Hinting that the 63-member House of Representatives was less thorough than the Senate, Brown suggested that he did not believe that Prime Minister Andrew Holness would endorse the wording in the bill, citing it as ambiguous.
Brown also took issue with another section of the bill stating that “a former personal relationship which has terminated in law or in fact, and a personal relationship also exists between two persons if a personal relationship exists between each of them and a third person”.
“Are we promoting polygamy? I don’t know, because nobody has explained this to us.
“Part of personal relationships include cohabitation, and if you look at the definition of cohabitation, you see it includes sexual relations,” the senator charged, urging the Government to redefine ‘personal relationships’.
The sitting was adjourned for further review of the legislation.
However, gay-rights activist Jaevion Nelson blasted Brown and accused him of exploiting Jamaica’s historical unease with the cause of the lesbian, bisexual, gay and transgender community.

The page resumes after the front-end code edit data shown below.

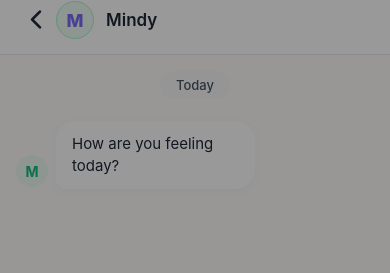
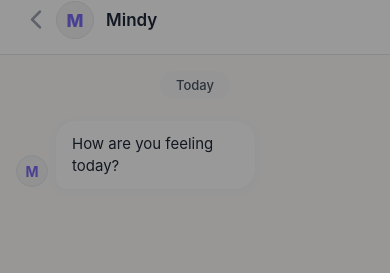
Before and after one commit to preeyankakc037/witness-ai-frontend, a React Native app: screen /Mindy in a window 390 px wide. Shown: the top 273 px of the page. Built offline with nearby package versions, Linux system fonts and the light colour scheme.

Commit message:
splash screeen color updated

```diff
--- a/src/components/ActionModal.tsx
+++ b/src/components/ActionModal.tsx
@@ -20,7 +20,6 @@ const OPTIONS = [
 
 export const ActionModal: React.FC<ActionModalProps> = ({ visible, onClose, onSelect }) => {
   const { user } = useApp();
-  const themeBg = user.gender === 'female' ? Colors.softPink : user.gender === 'male' ? Colors.softBlue : Colors.softGreen;
 
   return (
     <Modal visible={visible} transparent animationType="slide" statusBarTranslucent>
@@ -38,7 +37,7 @@ export const ActionModal: React.FC<ActionModalProps> = ({ visible, onClose, onSe
                   onPress={() => { onClose(); onSelect(opt.key); }}
                   activeOpacity={0.7}
                 >
-                  <View style={[styles.iconWrap, { backgroundColor: themeBg }]}>
+                  <View style={[styles.iconWrap, { backgroundColor: Colors.silver, borderColor: Colors.border, borderWidth: 1 }]}>
                     <Text style={styles.optIcon}>{opt.icon}</Text>
                   </View>
                   <View style={styles.optText}>
--- a/src/components/ChatBubble.tsx
+++ b/src/components/ChatBubble.tsx
@@ -11,18 +11,15 @@ interface ChatBubbleProps {
 export const ChatBubble: React.FC<ChatBubbleProps> = ({ text, sender }) => {
   const isUser = sender === 'user';
   const { user } = useApp();
-  const themeBg = user.gender === 'female' ? Colors.softPink : user.gender === 'male' ? Colors.softBlue : Colors.softGreen;
-  const themeText = user.gender === 'female' ? '#EC4899' : user.gender === 'male' ? '#6366F1' : '#10B981';
-  const themeAccent = user.gender === 'female' ? '#F9A8D4' : user.gender === 'male' ? '#A5B4FC' : '#A7F3D0';
 
   return (
     <View style={[styles.row, isUser ? styles.rowUser : styles.rowAI]}>
       {!isUser && (
-        <View style={[styles.avatar, { backgroundColor: themeBg, borderColor: themeAccent }]}>
-          <Text style={[styles.avatarText, { color: themeText }]}>M</Text>
+        <View style={[styles.avatar, { backgroundColor: Colors.silver, borderColor: Colors.border, borderWidth: 1 }]}>
+          <Text style={[styles.avatarText, { color: Colors.primary }]}>M</Text>
         </View>
       )}
-      <View style={[styles.bubble, isUser ? { backgroundColor: themeText, ...Shadows.sm } : styles.bubbleAI]}>
+      <View style={[styles.bubble, isUser ? { backgroundColor: Colors.primary, ...Shadows.sm } : styles.bubbleAI]}>
         <Text style={[styles.text, isUser ? styles.textUser : styles.textAI]}>
           {text}
         </Text>
--- a/src/components/OnboardingModal.tsx
+++ b/src/components/OnboardingModal.tsx
@@ -240,7 +240,7 @@ const styles = StyleSheet.create({
     borderColor: '#E5E7EB',
   },
   selectedOption: {
-    backgroundColor: Colors.primaryLight,
+    backgroundColor: Colors.silver,
     borderColor: Colors.primary,
   },
   optionText: {
@@ -266,7 +266,7 @@ const styles = StyleSheet.create({
     borderColor: '#E5E7EB',
   },
   selectedGoal: {
-    backgroundColor: Colors.primaryLight,
+    backgroundColor: Colors.silver,
     borderColor: Colors.primary,
   },
   goalText: {
--- a/src/screens/ChatScreen.tsx
+++ b/src/screens/ChatScreen.tsx
@@ -23,10 +23,6 @@ export const ChatScreen = ({ route, navigation }: any) => {
   const [isListening, setIsListening] = useState(route?.params?.startListening ?? false);
   const [responseIndex, setResponseIndex] = useState(0);
   const flatListRef = useRef<FlatList>(null);
-
-  const themeBg = user.gender === 'female' ? Colors.softPink : user.gender === 'male' ? Colors.softBlue : Colors.softGreen;
-  const themeText = Colors.primary;
-  const themeAccent = user.gender === 'female' ? '#F9A8D4' : user.gender === 'male' ? '#A5B4FC' : '#A7F3D0';
 
   // Pulse animation for "AI is typing"
   const typingOpacity = useRef(new Animated.Value(0)).current;
@@ -99,11 +95,11 @@ export const ChatScreen = ({ route, navigation }: any) => {
           style={styles.backBtn}
           onPress={() => navigation.goBack()}
         >
-          <Ionicons name="chevron-back" size={28} color={Colors.textPrimary} />
+          <Ionicons name="chevron-back" size={28} color="#9CA3AF" />
         </TouchableOpacity>
         <View style={styles.headerCenter}>
-          <View style={[styles.headerAvatar, { backgroundColor: themeBg, borderColor: themeAccent }]}>
-            <Text style={{ color: themeText, fontWeight: '800', fontSize: 18 }}>M</Text>
+          <View style={[styles.headerAvatar, { backgroundColor: Colors.silver, borderColor: Colors.border }]}>
+            <Text style={{ color: Colors.primary, fontWeight: '800', fontSize: 18 }}>M</Text>
           </View>
           <View>
             <Text style={styles.headerTitle}>Mindy</Text>
@@ -137,8 +133,8 @@ export const ChatScreen = ({ route, navigation }: any) => {
         ListFooterComponent={
           isTyping ? (
             <View style={styles.typingRow}>
-              <View style={[styles.typingAvatar, { backgroundColor: themeBg, borderColor: themeAccent }]}>
-                <Ionicons name="chatbubbles" size={12} color={themeText} />
+              <View style={[styles.typingAvatar, { backgroundColor: Colors.silver, borderColor: Colors.border }]}>
+                <Ionicons name="chatbubbles" size={12} color={Colors.primary} />
               </View>
               <Animated.View style={[styles.typingBubble, { opacity: typingOpacity }]}>
                 <Text style={styles.typingDots}>● ● ●</Text>
--- a/src/screens/SettingsScreen.tsx
+++ b/src/screens/SettingsScreen.tsx
@@ -1,7 +1,7 @@
 import React from 'react';
 import {
   View, Text, StyleSheet, ScrollView,
-  Switch, TouchableOpacity,
+  Switch, TouchableOpacity, TextInput,
 } from 'react-native';
 import { useSafeAreaInsets } from 'react-native-safe-area-context';
 import { StatusBar } from 'expo-status-bar';
@@ -71,17 +71,29 @@ export const SettingsScreen = () => {
           </View>
           <View style={[styles.row, styles.rowBorder, !user.remindersEnabled && styles.disabled]}>
             <View style={styles.rowLabelGroup}>
-              <Ionicons name="sunny-outline" size={22} color={Colors.warning} style={{ marginRight: 12 }} />
+              <Ionicons name="sunny-outline" size={22} color={Colors.accent} style={{ marginRight: 12 }} />
               <Text style={styles.rowLabel}>Wake-up check-in</Text>
             </View>
-            <Text style={styles.rowValue}>{user.wakeTime}</Text>
+            <TextInput
+              style={styles.rowValue}
+              value={user.wakeTime}
+              onChangeText={(text) => setUser({ ...user, wakeTime: text })}
+              placeholder="08:00 AM"
+              editable={user.remindersEnabled}
+            />
           </View>
           <View style={[styles.row, !user.remindersEnabled && styles.disabled]}>
             <View style={styles.rowLabelGroup}>
-              <Ionicons name="moon-outline" size={22} color={Colors.accent} style={{ marginRight: 12 }} />
+              <Ionicons name="moon-outline" size={22} color={Colors.textMuted} style={{ marginRight: 12 }} />
               <Text style={styles.rowLabel}>Evening reflection</Text>
             </View>
-            <Text style={styles.rowValue}>{user.sleepTime}</Text>
+            <TextInput
+              style={styles.rowValue}
+              value={user.sleepTime}
+              onChangeText={(text) => setUser({ ...user, sleepTime: text })}
+              placeholder="09:30 PM"
+              editable={user.remindersEnabled}
+            />
           </View>
         </View>
 
@@ -212,7 +224,13 @@ const styles = StyleSheet.create({
     borderBottomColor: Colors.border,
   },
   rowLabel: { ...Typography.body, color: Colors.textPrimary },
-  rowValue: { ...Typography.bodyMedium, color: Colors.textSecondary },
+  rowValue: {
+    ...Typography.bodyMedium,
+    color: Colors.textSecondary,
+    textAlign: 'right',
+    padding: 0, // removed for Android default padding
+    minWidth: 80,
+  },
   disabled: { opacity: 0.45 },
   logoutBtn: {
     flexDirection: 'row',
--- a/src/screens/SplashScreen.tsx
+++ b/src/screens/SplashScreen.tsx
@@ -34,7 +34,7 @@ export const SplashScreen = () => {
       >
         {/* Logo mark */}
         <View style={styles.logoMark}>
-          <Text style={styles.logoMarkText}>M</Text>
+          <Text style={styles.logoMarkText}>W</Text>
         </View>
 
         <Text style={styles.appName}>Witness AI</Text>
@@ -90,7 +90,7 @@ const styles = StyleSheet.create({
     left: 0,
     right: 0,
     height: '45%',
-    backgroundColor: Colors.primaryLight,
+    backgroundColor: Colors.silver,
     borderTopLeftRadius: 80,
     borderTopRightRadius: 80,
   },
--- a/src/screens/TodayScreen.tsx
+++ b/src/screens/TodayScreen.tsx
@@ -108,12 +108,12 @@ export const TodayScreen = ({ navigation }: any) => {
         {/* ── Header Section ── */}
         <View style={[
           styles.header,
-          { backgroundColor: user.gender === 'female' ? Colors.softPink : user.gender === 'male' ? Colors.softBlue : Colors.softGreen }
+          { backgroundColor: Colors.primary }
         ]}>
           <View style={styles.headerTop}>
             <View>
-              <Text style={styles.greetingText}>{greeting}</Text>
-              <Text style={styles.dateText}>{subGreeting}</Text>
+              <Text style={[styles.greetingText, { color: '#FFFFFF' }]}>{greeting}</Text>
+              <Text style={[styles.dateText, { color: 'rgba(255,255,255,0.85)' }]}>{subGreeting}</Text>
             </View>
             <View style={styles.stickerHeaderPos}>
               <GenderSticker gender={(user.gender as any) || 'other'} size={100} />
@@ -156,7 +156,7 @@ export const TodayScreen = ({ navigation }: any) => {
               <Ionicons
                 name={isNudgeExpanded ? "chevron-up" : "chevron-down"}
                 size={20}
-                color={Colors.textSecondary}
+                color="#9CA3AF"
               />
             </View>
 
```
Also changed, not shown: src/components/MindyCard.tsx (+2 -5 lines).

“It is rather unfortunate that a member of the Senate would grandstand in this way about a legal definition which has little to no impact on the lives of LBGT Jamaicans and is in no way an attempt to introduce anything new to Jamaican law.
“For clarity, the Trust Bill, as we understand it, seeks to codify the common law on trust. If Senator Brown’s issue is the inclusion of cohabitational relationships, which include any two people living together, be they friends, lovers, strangers or family, then he should clarify why the Domestic Violence Act passed under the P.J. Patterson administration recognised that ‘members of the household’ could claim protection under the law. ‘Cohabitational relationship’ is, on the face of it, the same as ‘a member of the household’. This is nothing new,” Nelson told The Sunday Gleaner yesterday afternoon.
The Jamaica Council of Churches could not be reached for a comment on the matter.
However, Pastor Raymond Riley from the Holy Cross Church in Falmouth, Trelawny, said he found nothing wrong with definition as written.
“But the Government, I believe, should explain what things mean when you hear issues like these come up. Remember now, there is a lot of ignorance out there, and it’s not something that is easy to get rid of,” said Riley.
“So, the Government should explain and let us move on to making people’s lives more meaningful, and that is where we really want to focus as a church community,” he added.
One attorney who did not want to be identified said the definition could in no way compromise the law criminalising buggery.